We spent afternoons this week at the National Film Archive of India at the Documentary Film Festival Young Heroes for Young Adults. There were twenty-six short documentary films in all, from four to eighty-three minutes in length, from ten different European countries. The films explored borders and friendship, gender and sexual identity, religion and politics. One of our favorites, “Ayla, The Tsunami Girl,” tells the story of a young girl coming to terms with the 2004 tsunami during a family vacation in Sri Lanka. The kids also enjoyed “Wow, Adrian can Dance,” about a young boy with a passion for ballet. Apu and Niks joined us on Thursday afternoon. We then crossed the river to Sadashiv Peth for one more dinner of mutton fry and curry. We picked up a bag of green mangoes, some jaggery, and a round of mango mastanis.
On Sunday morning Apu and Niks drove all over the city to gather one of the tastiest breakfasts I’ve ever had. We sat down to a table with poha, a rice dish from Maharashtra with onion, chopped potato, and green chilies, upama and shira, three different types of dhokla, and bright orange deep-fried, syrup-soaked jalebis. Aparna (from Assam) and Nikhil (from Nagpur in Maharashtra) were R’s students and are becoming among our favorite people in the world. We enjoyed a meal together, and then N taught the kids how to drive a motorbike. They are leaving Pune this week for a summer internship and we shared a tearful goodbye.
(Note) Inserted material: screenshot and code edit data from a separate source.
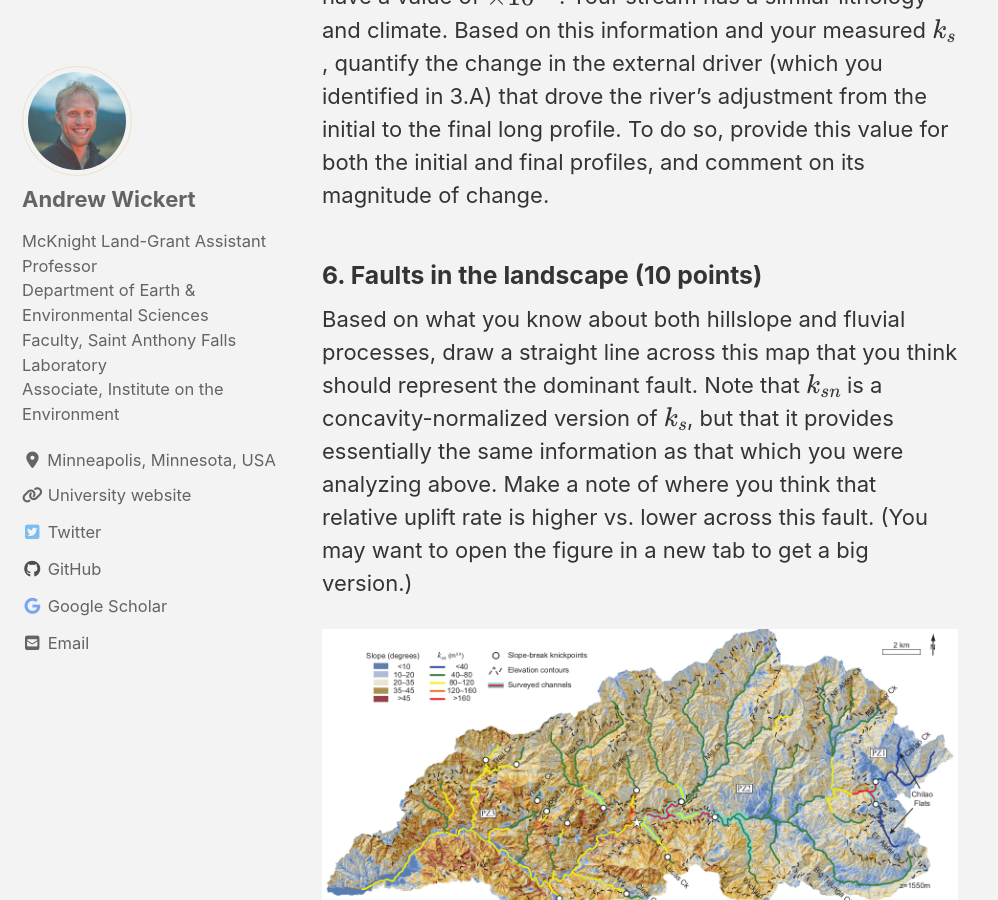
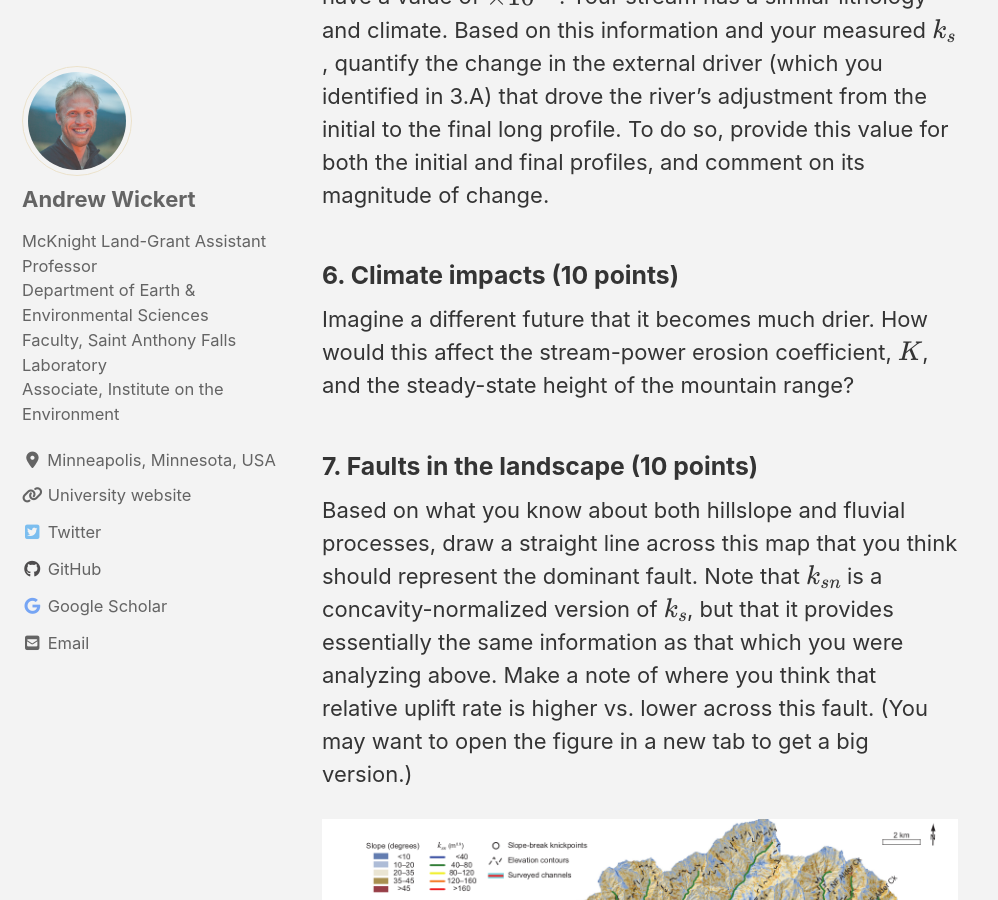
Before and after one commit to GeomorphOnline/GeomorphOnline.github.io, a Jekyll site: the page built from lessons/_landscape-evolution/pset.md, in a window 1280 px wide and 900 px high, scrolled down 5406 px. Shown: the whole window, without its empty margins (0-998 px from the left). Built offline with Jekyll 4.4.1, drawn with Linux system fonts in a browser that asks for light colours; cached includes are drawn as plain includes; nearby versions of some CDN libraries; formulas are drawn with MathJax 3; some of the changed text lies outside the part shown.

Commit message:
Climate impacts question and lede

```diff
--- a/lessons/_landscape-evolution/pset.md
+++ b/lessons/_landscape-evolution/pset.md
@@ -10,7 +10,7 @@ author: Andrew Wickert
 author_profile: true
 ---
 
-*.*
+*Tectonics, river incision, and landscape evolution.*
 
 ## Learning Goals
 
@@ -72,7 +72,11 @@ By measuring / eyeballing this plot, provide the approximate $$k_s$$ (steepness
 
 Another local colleague tells you that she measured uplift rates and concavities in several regional streams and found that the stream-power erosion-rate coefficient, $$K$$, should have a value of $$\times 10^{-6}$$. Your stream has a similar lithology and climate. Based on this information and your measured $$k_s$$, quantify the change in the external driver (which you identified in 3.A) that drove the river's adjustment from the initial to the final long profile. To do so, provide this value for both the initial and final profiles, and comment on its magnitude of change.
 
-### 6. Faults in the landscape (10 points)
+### 6. Climate impacts (10 points)
+
+Imagine a different future that it becomes much drier. How would this affect the stream-power erosion coefficient, $$K$$, and the steady-state height of the mountain range?
+
+### 7. Faults in the landscape (10 points)
 
 Based on what you know about both hillslope and fluvial processes, draw a straight line across this map that you think should represent the dominant fault. Note that $$k_{sn}$$ is a concavity-normalized version of $$k_s$$, but that it provides essentially the same information as that which you were analyzing above. Make a note of where you think that relative uplift rate is higher vs. lower across this fault. (You may want to open the figure in a new tab to get a big version.)
 
```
Th efollowing morning, before we head to the train station, A and N show up with more gifts–an Indian cookbook and a copy of Nehru’s The Discovery of India–and a final goodbye.